But in principle it is possible that 2D codes are more resilient because their physical substrate scales as $L^2$ whereas the constraint due to finite communication speed still scales as $L$. However (at least for the toric code) we would be surprised if this is the case because the second dimension is already "used" to protect from bitflip errors without requiring symmetry protection (as compared to the 1D Majorana chain).
I was not aware of the mentioned paper (it is an interesting piece of work; thank you for pointing me to it). After reading most of it, I do not think that suggesting a link between their setting and ours helps the reader to understand our setup. Let me detail on this:
The authors of arXiv:1503.06237 study a specific class of tensor networks that are most conveniently embedded in hyperbolic space. Dividing uncontracted indices of the network into two classes (on the boundary and in the bulk) allows an interpretation of the network as an isometric mapping that encodes few bulk qubits into many boundary qubits (this is where the hyperbolic geometry is important). The graphs describing these networks are typically infinitedimensional in our Euclidean space (like the Bethe lattice). Because this is tensor network language, physical reality is located on the boundary only (the "physical" qubits). Thus the "depth" of the network (the radius from the central logical qubit to the peripheral physical ones) is purely abstract and has no geometrical meaning in real space (where the physical qubits live): It is the property of a mathematical map (the encoding map) which describes a linear subspace parametrized by the bulk qubits (the codespace) in a much larger physical Hilbert space (spanned by the boundary qubits). This is in contrast to the notion of depth in our case where it refers to the physical dimension of classical circuitry perpendicular to a onedimensional quantum substrate (which hosts the Majorana chain quantum code). In addition, the tensor network of arXiv:1503.06237 describes the encoding map and thereby the quantum code itself. In contrast, our classical circuit realizes a decoding algorithm.

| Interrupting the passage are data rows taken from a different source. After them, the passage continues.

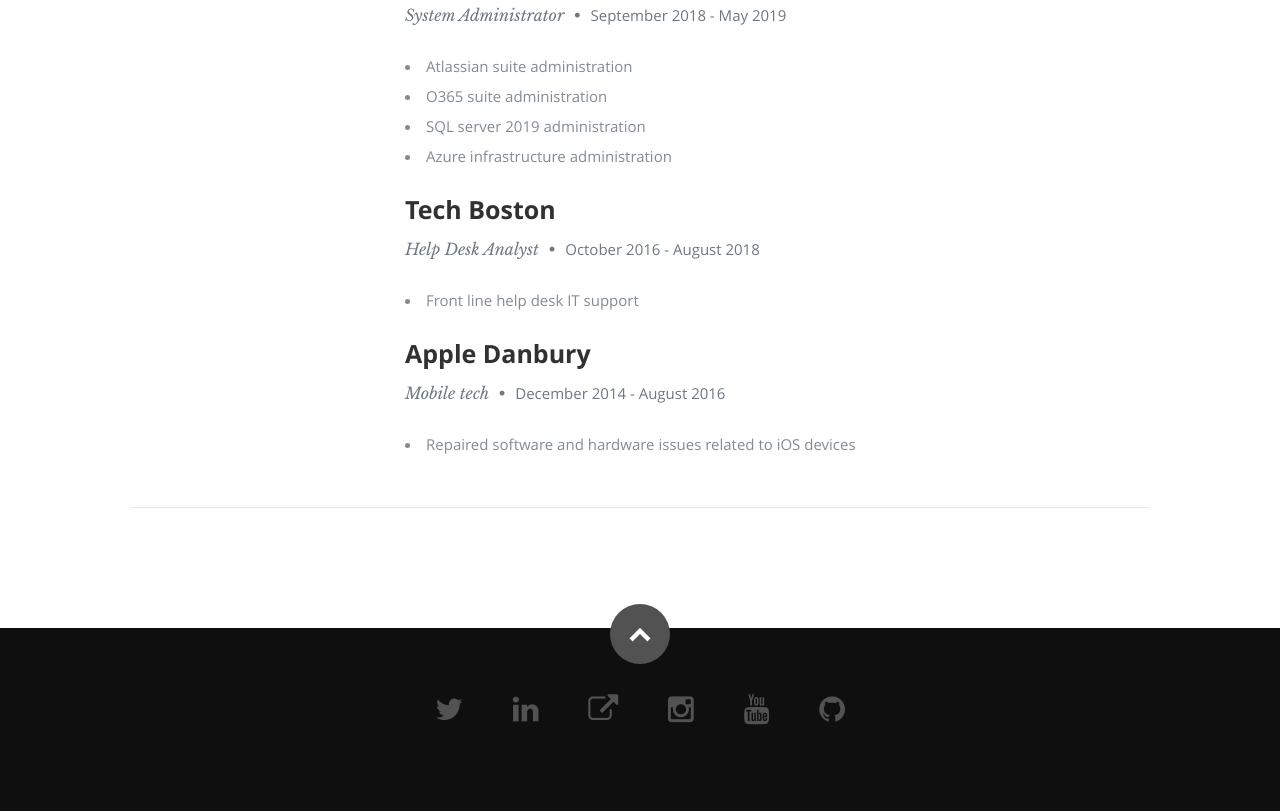
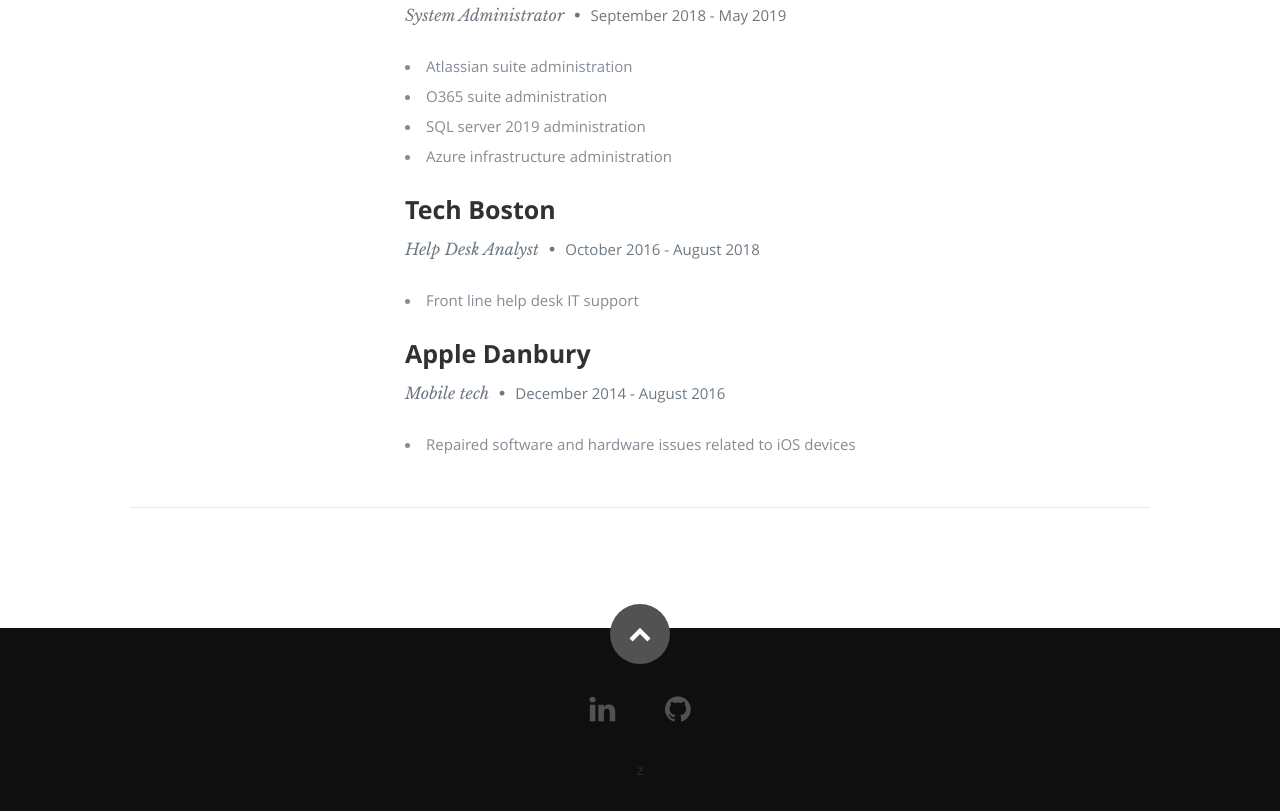
Before and after one commit to japxeet/Azure-Resume, a plain HTML site: page frontend/index.html in a window 1280 px wide. Shown: the part 1956-2767 px from the top of the page. Drawn offline with nearby package versions, Linux system fonts and the light colour scheme.

Commit message:
made changes to social links

```diff
--- a/frontend/index.html
+++ b/frontend/index.html
@@ -264,13 +264,13 @@
          <div class="twelve columns">
 
             <ul class="social-links">
-               <li><a href="https://twitter.com/madebygps"><i class="fa fa-twitter"></i></a></li>
-               <li><a href="https://linkedin.com/in/gwyneth-pena"><i class="fa fa-linkedin"></i></a></li>
-               <li><a href="https://madebygps.com"><i class="fa fa-external-link"></i></a></li>
-               <li><a href="https://instagram.com/madebygps"><i class="fa fa-instagram"></i></a></li>
-               <li><a href="https://youtube.com/madebygps"><i class="fa fa-youtube"></i></a></li>
-               <li><a href="https://github.com/madebygps/cgc-azure-resume"><i class="fa fa-github"></i></a></li>
-            </ul>
+
+               <li><a href="https://au.linkedin.com/in/japneet-singh-3b24482aa"><i class="fa fa-linkedin"></i></a></li>
+
+
+
+               <li><a href="https://github.com/japxeet/Azure-Resume"><i class="fa fa-github"></i></a></li>
+            </ul>z
 
 
 
```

The authors of arXiv:1503.06237 do not discuss decoding in detail because their focus is on AdS/CFT, but when they discuss stabilizer realizations of their holographic codes it becomes clear that measuring the syndrome (i.e., the stabilizers) is a nonlocal task on the boundary which would be completely incompatible with our approach (local stabilizers measurements are clearly essential for local decoding). So neither interpretation (virtual tensors vs. actual classical gates) nor purpose (encoding vs. decoding/stabilization) is comparable between arXiv:1503.06237 and our paper.
Weaknesses:
We added an new Eq. (39) to make the validity of Eq. (40) (formerly 39) clear.
We agree that the proof is rather technical (and consequently hard to follow) although its mathematical content is quite basic. One could defer it to the appendix but then Lemma 1 becomes more mysterious than it really is. Therefore we added a preliminary sentence to allow readers to skip the proof if they are willing to believe Lemma 1 (or just "see" it).